## Task inputs
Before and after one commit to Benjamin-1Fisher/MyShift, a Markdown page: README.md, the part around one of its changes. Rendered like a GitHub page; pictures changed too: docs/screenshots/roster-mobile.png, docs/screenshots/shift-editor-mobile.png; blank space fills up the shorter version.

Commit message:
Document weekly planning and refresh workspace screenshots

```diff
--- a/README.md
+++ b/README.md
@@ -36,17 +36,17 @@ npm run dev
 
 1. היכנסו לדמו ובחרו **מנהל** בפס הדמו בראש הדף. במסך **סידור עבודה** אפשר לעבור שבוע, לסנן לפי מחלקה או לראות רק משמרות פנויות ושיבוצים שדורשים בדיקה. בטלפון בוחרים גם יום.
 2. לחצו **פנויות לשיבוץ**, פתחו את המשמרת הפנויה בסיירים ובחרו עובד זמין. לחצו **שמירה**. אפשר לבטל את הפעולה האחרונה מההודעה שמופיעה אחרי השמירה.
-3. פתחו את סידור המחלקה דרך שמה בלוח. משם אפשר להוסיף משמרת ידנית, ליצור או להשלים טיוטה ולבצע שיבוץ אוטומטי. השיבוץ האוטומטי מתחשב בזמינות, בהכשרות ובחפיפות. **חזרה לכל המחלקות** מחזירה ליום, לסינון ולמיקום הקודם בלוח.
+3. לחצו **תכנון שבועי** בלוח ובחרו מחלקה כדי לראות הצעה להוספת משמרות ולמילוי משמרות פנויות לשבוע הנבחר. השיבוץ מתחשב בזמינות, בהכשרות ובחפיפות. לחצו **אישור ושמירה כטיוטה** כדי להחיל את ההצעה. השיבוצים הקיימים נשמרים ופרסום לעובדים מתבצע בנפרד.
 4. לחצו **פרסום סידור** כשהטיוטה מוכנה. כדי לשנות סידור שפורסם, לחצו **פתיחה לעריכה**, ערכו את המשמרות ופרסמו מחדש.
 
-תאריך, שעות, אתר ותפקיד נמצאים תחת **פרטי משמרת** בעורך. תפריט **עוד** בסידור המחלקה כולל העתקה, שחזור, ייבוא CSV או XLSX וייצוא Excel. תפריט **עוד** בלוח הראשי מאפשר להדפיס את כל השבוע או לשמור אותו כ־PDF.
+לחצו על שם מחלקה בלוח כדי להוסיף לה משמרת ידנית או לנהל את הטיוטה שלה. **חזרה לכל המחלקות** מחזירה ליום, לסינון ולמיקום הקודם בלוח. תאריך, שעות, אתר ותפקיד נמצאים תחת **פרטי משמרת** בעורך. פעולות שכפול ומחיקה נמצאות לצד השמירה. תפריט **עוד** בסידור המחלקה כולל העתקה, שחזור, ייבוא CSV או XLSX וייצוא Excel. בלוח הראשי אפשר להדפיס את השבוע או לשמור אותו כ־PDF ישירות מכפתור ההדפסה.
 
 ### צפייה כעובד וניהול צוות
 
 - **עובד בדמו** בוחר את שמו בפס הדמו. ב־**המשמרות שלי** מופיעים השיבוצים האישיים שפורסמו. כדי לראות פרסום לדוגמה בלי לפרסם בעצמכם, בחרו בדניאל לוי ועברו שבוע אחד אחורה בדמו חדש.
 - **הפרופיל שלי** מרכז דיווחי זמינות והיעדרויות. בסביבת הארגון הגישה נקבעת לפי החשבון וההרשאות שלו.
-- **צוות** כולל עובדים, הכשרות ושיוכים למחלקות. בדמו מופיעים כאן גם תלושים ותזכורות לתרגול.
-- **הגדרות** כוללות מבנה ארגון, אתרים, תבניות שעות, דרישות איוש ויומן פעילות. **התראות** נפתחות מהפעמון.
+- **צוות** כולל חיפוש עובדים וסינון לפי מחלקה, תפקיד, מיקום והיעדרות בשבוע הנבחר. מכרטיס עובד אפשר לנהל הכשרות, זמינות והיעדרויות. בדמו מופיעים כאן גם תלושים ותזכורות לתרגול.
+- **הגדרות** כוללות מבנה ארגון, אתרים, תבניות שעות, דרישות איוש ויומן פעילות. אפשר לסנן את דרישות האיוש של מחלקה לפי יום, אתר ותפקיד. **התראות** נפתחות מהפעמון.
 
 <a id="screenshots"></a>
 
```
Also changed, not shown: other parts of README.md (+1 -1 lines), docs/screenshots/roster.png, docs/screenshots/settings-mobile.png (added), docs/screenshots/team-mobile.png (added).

## About this task
From the listing above, copy all lines holding the word "ותפקיד".

## Result of the task
-תאריך, שעות, אתר ותפקיד נמצאים תחת **פרטי משמרת** בעורך. תפריט **עוד** בסידור המחלקה כולל העתקה, שחזור, ייבוא CSV או XLSX וייצוא Excel. תפריט **עוד** בלוח הראשי מאפשר להדפיס את כל השבוע או לשמור אותו כ־PDF.
+לחצו על שם מחלקה בלוח כדי להוסיף לה משמרת ידנית או לנהל את הטיוטה שלה. **חזרה לכל המחלקות** מחזירה ליום, לסינון ולמיקום הקודם בלוח. תאריך, שעות, אתר ותפקיד נמצאים תחת **פרטי משמרת** בעורך. פעולות שכפול ומחיקה נמצאות לצד השמירה. תפריט **עוד** בסידור המחלקה כולל העתקה, שחזור, ייבוא CSV או XLSX וייצוא Excel. בלוח הראשי אפשר להדפיס את השבוע או לשמור אותו כ־PDF ישירות מכפתור ההדפסה.
+- **הגדרות** כוללות מבנה ארגון, אתרים, תבניות שעות, דרישות איוש ויומן פעילות. אפשר לסנן את דרישות האיוש של מחלקה לפי יום, אתר ותפקיד. **התראות** נפתחות מהפעמון.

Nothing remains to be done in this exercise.